I have historically categorized any type of wall art into categories like: “later,” “unnecessary,” and “not now.” When it comes to budgeting my time, money, and decision-making capacity, I can never commit. Even if it’s something cheap and small.
My homes throughout the years have suffered from a sad lack of art and decor. It stems from my minimalist and frugal tendencies, but another part comes from the side of me that is loathe to pull any type of trigger.
In my mind, it goes something like this, “If I buy this piece unframed, I can save money by getting it framed locally. But where would I do that? I’d have to research this. How much money would I really save? God, this is turning into a lot of work…” And the dialogue goes on until I decide I have other things I need to focus on. So I table this discussion another few months only to start it over.

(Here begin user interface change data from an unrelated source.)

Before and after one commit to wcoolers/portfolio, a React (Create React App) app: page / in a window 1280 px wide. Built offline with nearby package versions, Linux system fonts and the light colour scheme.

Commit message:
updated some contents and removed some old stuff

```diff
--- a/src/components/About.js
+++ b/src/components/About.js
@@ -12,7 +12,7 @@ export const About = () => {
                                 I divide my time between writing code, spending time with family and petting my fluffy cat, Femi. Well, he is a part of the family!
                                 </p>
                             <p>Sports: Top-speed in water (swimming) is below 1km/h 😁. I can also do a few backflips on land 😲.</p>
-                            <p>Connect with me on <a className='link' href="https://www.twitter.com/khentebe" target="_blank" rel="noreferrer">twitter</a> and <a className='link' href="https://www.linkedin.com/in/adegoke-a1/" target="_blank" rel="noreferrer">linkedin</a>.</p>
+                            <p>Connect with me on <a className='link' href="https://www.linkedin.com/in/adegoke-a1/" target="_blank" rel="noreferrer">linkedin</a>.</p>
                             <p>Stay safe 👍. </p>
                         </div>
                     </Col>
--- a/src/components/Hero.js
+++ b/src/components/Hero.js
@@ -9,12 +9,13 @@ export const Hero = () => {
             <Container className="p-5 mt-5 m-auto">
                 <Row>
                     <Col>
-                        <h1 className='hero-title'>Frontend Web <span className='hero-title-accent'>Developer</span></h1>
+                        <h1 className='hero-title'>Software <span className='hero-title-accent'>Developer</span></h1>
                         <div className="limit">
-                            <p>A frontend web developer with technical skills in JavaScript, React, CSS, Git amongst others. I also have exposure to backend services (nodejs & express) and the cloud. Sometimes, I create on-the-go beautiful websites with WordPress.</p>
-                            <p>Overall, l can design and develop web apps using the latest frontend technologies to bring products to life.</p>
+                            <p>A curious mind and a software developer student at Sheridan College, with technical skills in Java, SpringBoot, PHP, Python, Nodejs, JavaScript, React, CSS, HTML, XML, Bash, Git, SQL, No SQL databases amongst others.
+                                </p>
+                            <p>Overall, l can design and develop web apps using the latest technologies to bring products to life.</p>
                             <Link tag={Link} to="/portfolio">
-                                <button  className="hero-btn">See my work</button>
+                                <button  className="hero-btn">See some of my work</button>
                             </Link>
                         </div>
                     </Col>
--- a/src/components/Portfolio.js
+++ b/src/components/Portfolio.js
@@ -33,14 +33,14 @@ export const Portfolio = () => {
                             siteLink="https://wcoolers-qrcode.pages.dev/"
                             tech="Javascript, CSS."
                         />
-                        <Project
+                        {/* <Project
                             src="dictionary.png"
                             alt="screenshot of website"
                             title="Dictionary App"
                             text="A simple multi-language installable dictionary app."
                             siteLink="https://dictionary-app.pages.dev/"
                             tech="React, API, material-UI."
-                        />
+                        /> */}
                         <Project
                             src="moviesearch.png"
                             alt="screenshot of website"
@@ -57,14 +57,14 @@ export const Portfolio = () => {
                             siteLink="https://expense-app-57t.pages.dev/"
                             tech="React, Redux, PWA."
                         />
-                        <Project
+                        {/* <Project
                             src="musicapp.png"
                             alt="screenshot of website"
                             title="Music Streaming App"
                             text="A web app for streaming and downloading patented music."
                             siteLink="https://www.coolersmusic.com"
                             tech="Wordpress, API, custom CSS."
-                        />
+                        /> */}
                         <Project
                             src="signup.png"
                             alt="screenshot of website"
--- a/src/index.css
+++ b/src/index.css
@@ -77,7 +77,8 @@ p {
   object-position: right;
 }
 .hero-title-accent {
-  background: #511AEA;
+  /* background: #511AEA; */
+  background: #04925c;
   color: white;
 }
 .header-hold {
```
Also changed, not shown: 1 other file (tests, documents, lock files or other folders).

I’m working on it. I really want art in my house. Until that happens, I’ll continue to supplement my bare walls with interesting shelves, statement walls, and the few plants that manage to stay alive.
I’ve seen a few of these yarn wall pieces floating around pinterest, and I thought, “why not?” I needed a reason to visit the Lion Brand Yarn Studio by Union Square. I was pleased to find the quality of yarn was much higher than I expected and the prices were on the low side, which is a relief if you know what it’s like to try to find reasonably priced yarn in NYC.
I settled on these three colors.
The gem of this batch was the light yarn with the gold leaf, which stays attached to the yarn quite well.
I was so thrilled when I found it, when I took it home to Ryan, I showed him with pride, exclaiming how it matches our gold and white theme in the house.
To which he replied, “I didn’t know we had a gold and white theme.”
Doing a face-palm never felt more appropriate.
Hanging Wall Art Supplies
-3 different types of yarn. You won’t use a whole skein, so this is a good project for leftover yarn.
-2 two-feet wooden dowels
-Copper wire or twine for hanging
This project is pretty simple and fast. You’ll want to prep the yarn by cutting it into a lot of equal-length strings.
Grab the bottom dowel, and taking the cut yarn, loop some knots working left to right. Continue making knots to the width that you prefer. I stopped in the middle to change colors, making sure the outer colors had the same amount of knots to keep the symmetry.
Once you’ve completed the bottom row, do the same with the top row. I wanted my top row of yarn to have a smaller width, so I did fewer knots. Then I secured the two dowels together by tying them together with copper wire. You can also use string or twine for this step.
Once they were attached, I took the scissors to it to try to even out the shape. It turned out nicely.
One of these days, I’ll get around to creating my own weaving to display on the wall. I’ve even taken a loom weaving class! But in the meantime, this piece adds a bit of texture and color to the room.